The value of strengthening cooperation and information exchange between the WTO and MEAs has also been underscored by trade Ministers at the 2001 WTO’s Doha Ministerial Conference, reflecting the need for concrete efforts to realize the promise of mutual supportiveness between the trade and environment regimes, i.e. between the WTO Agreements and Multilateral Environmental Agreements (MEAs), among them the Basel Convention.
In support of such goals, this web section is designed to provide a summary of relevant WTO negotiations and other ongoing work on relevant legal and policy issues in the field of trade and environment. This section also aims at highlighting their potential relevance to the work of the Basel Convention focusing, as per the respective mandates, on the following three areas:
- Clarifying the relationship between WTO rules and trade measures in MEAs, how WTO rules apply to WTO members that are also Parties to MEAs;
- Developing procedures for information exchange between MEA Secretariats and relevant WTO Committees as well as criteria for granting observer status;
- Trade in environmental goods and services, in particular the extent of which it may be liberalized taking into account the protection of environment against the adverse effects that may result from the generation and management of hazardous wastes and other wastes.
In addition, this web section acquaints with the ongoing work in the WTO Committee on Trade and Environment on a range of selected policy and legal issues pertaining thereto, giving particular attention to:

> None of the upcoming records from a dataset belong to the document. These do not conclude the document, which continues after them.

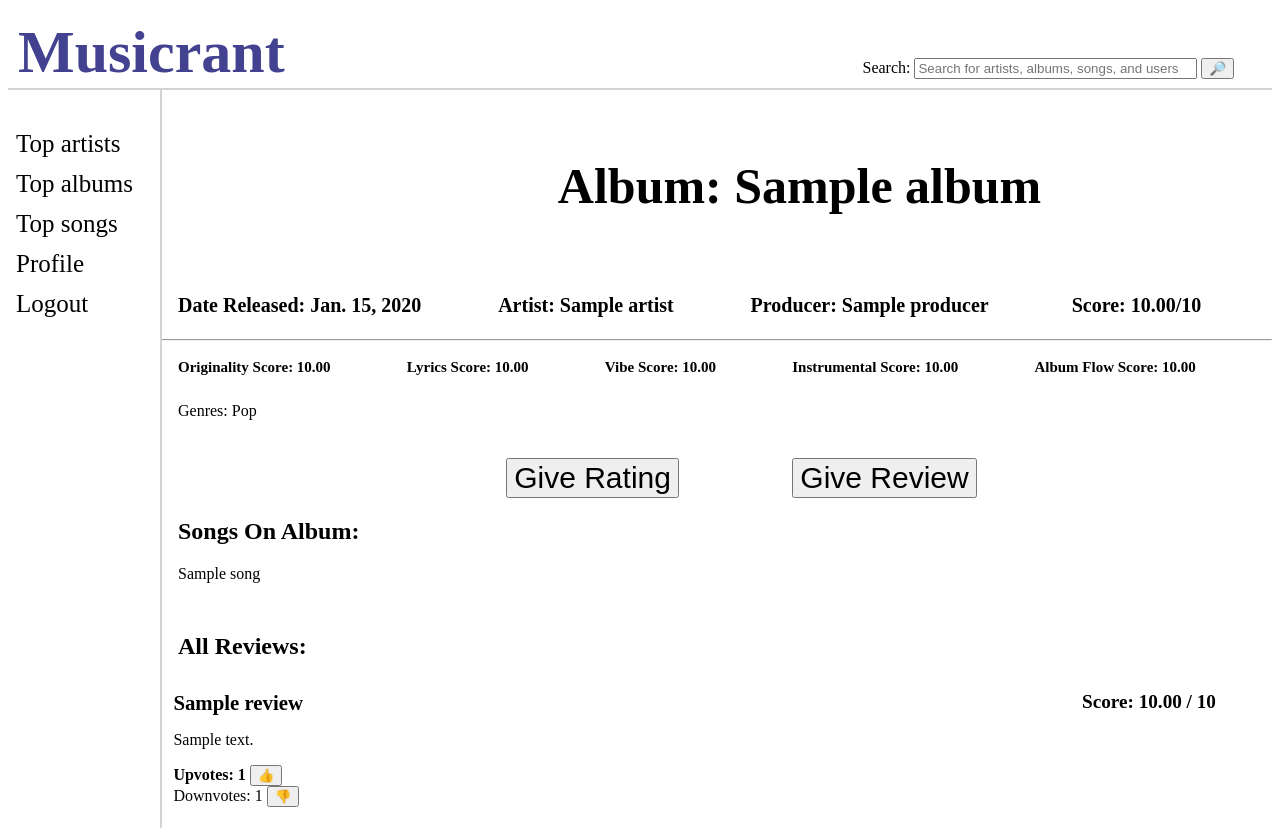
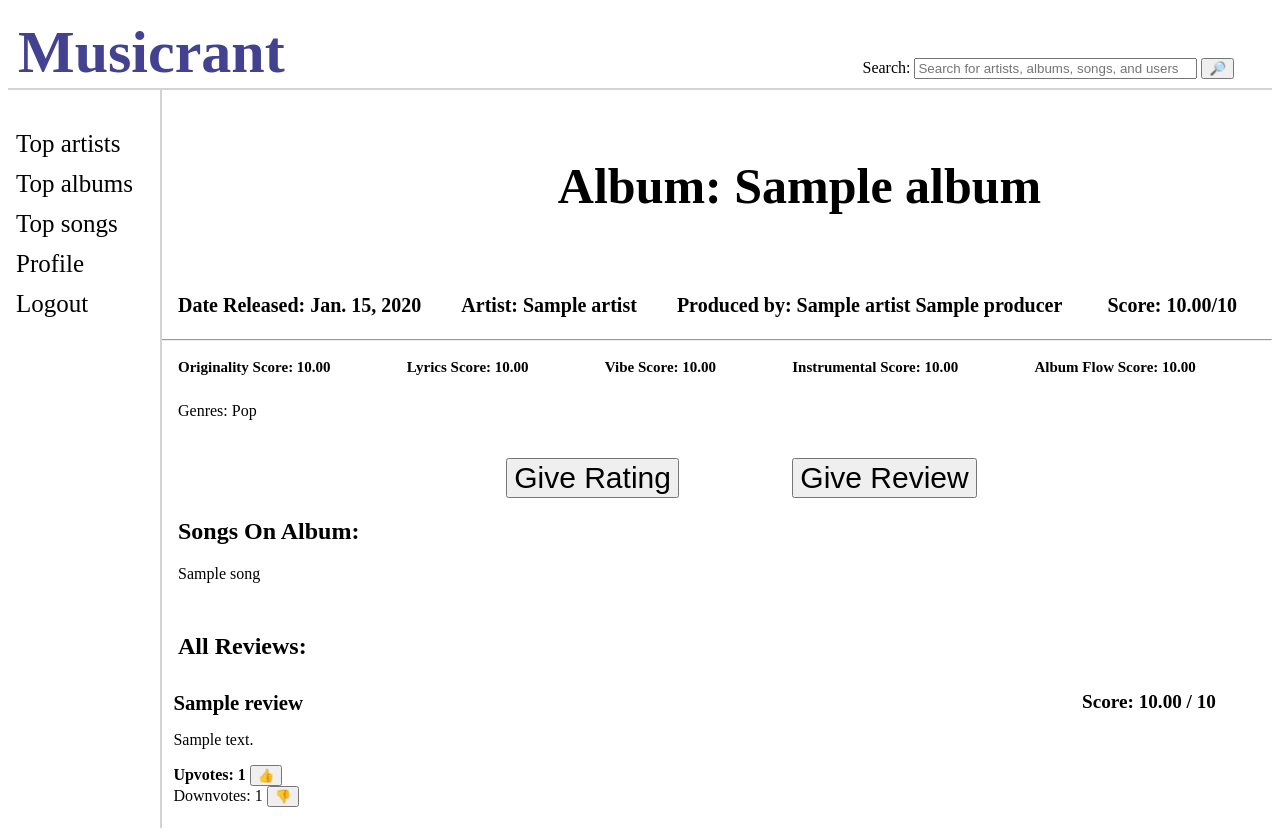
Before and after one commit to alexchchen/musicrant, a Django app: page /album/1 in a window 1280 px wide. Run offline with Django 4.2, Linux system fonts and the light colour scheme; a user stored in the database is signed in; tables that the repository leaves empty hold one stand-in row (values such as "Sample post").

Commit message:
small fixes

```diff
--- a/471Project/MyProject/FirstApp/templates/singleAlbum.html
+++ b/471Project/MyProject/FirstApp/templates/singleAlbum.html
@@ -203,7 +203,10 @@
         Artist: <a href="{% url 'artistPage' album.artist_id %}" id="artistLink">{{ album.artist_id.name}}</a>
       </h1>
       <h1 class="ProducerName">
-        Producer:
+        Produced by:
+        {% for artist_producer in album.artist_producers.all %}
+          <a href="{% url 'artistPage' album.artist_id.artist_id %}" id="producerLink">{{ artist_producer.name }}</a>
+        {% endfor %}
         {% for producer in album.producers.all %}
         <a href="{% url 'producerPage' producer.producer_id %}" id="producerLink">{{ producer.name }}</a>
         {% endfor %}
--- a/471Project/MyProject/FirstApp/templates/topArtists.html
+++ b/471Project/MyProject/FirstApp/templates/topArtists.html
@@ -59,7 +59,7 @@
         <p class="ArtistBio">{{ artist.bio }}</p>
         <p class="GenreParagraph">
           Genres:
-          {% for genre in artist.artist_genre_set.all %}
+          {% for genre in artist.genres.all %}
             {{ genre.get_genre_display }}{% if not forloop.last %}, {% endif %}
           {% endfor %}
         </p>
--- a/471Project/MyProject/FirstApp/templates/topSongs.html
+++ b/471Project/MyProject/FirstApp/templates/topSongs.html
@@ -97,7 +97,7 @@
       </div>
       <p class="GenreParagraph">
         Genres:
-        {% for genre in artist.artist_genre_set.all %}
+        {% for genre in song.genres.all %}
           {{ genre.get_genre_display }}{% if not forloop.last %}, {% endif %}
         {% endfor %}
       </p>
```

- Market access, e.g. exploring the effect of environmental measures on market access, especially in relation to developing countries, looking at the need to balance safeguarding market access and protecting the environment;
- Intellectual property – including transfer of technology;
- Environmental labeling requirements;
- Other environment and trade issues, including in connection with technical assistance and capacity building.